» **Task to complete**: From the entries below, gather every line containing the string "notebooks".

Edit difference data
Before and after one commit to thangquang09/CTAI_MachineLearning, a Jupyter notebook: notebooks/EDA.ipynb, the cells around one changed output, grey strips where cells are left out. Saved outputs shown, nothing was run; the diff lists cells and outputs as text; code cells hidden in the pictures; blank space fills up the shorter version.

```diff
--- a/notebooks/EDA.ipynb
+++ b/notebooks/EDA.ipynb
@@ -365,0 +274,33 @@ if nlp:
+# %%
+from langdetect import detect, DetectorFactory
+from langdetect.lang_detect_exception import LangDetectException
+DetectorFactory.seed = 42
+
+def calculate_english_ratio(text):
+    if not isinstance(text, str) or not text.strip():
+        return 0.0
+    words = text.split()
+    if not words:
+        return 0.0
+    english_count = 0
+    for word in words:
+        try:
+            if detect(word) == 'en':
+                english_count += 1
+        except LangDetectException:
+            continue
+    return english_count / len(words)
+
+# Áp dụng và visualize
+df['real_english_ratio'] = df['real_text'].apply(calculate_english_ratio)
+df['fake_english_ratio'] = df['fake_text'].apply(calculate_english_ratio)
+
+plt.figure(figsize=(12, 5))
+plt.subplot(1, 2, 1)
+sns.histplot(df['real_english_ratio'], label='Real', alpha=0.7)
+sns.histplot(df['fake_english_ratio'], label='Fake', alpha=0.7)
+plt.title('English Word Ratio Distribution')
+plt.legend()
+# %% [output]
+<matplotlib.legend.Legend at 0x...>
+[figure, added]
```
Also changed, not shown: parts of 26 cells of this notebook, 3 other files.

» **Worked solution**:
Before and after one commit to thangquang09/CTAI_MachineLearning, a Jupyter notebook: notebooks/EDA.ipynb, the cells around one changed output, grey strips where cells are left out. Saved outputs shown, nothing was run; the diff lists cells and outputs as text; code cells hidden in the pictures; blank space fills up the shorter version.
--- a/notebooks/EDA.ipynb
+++ b/notebooks/EDA.ipynb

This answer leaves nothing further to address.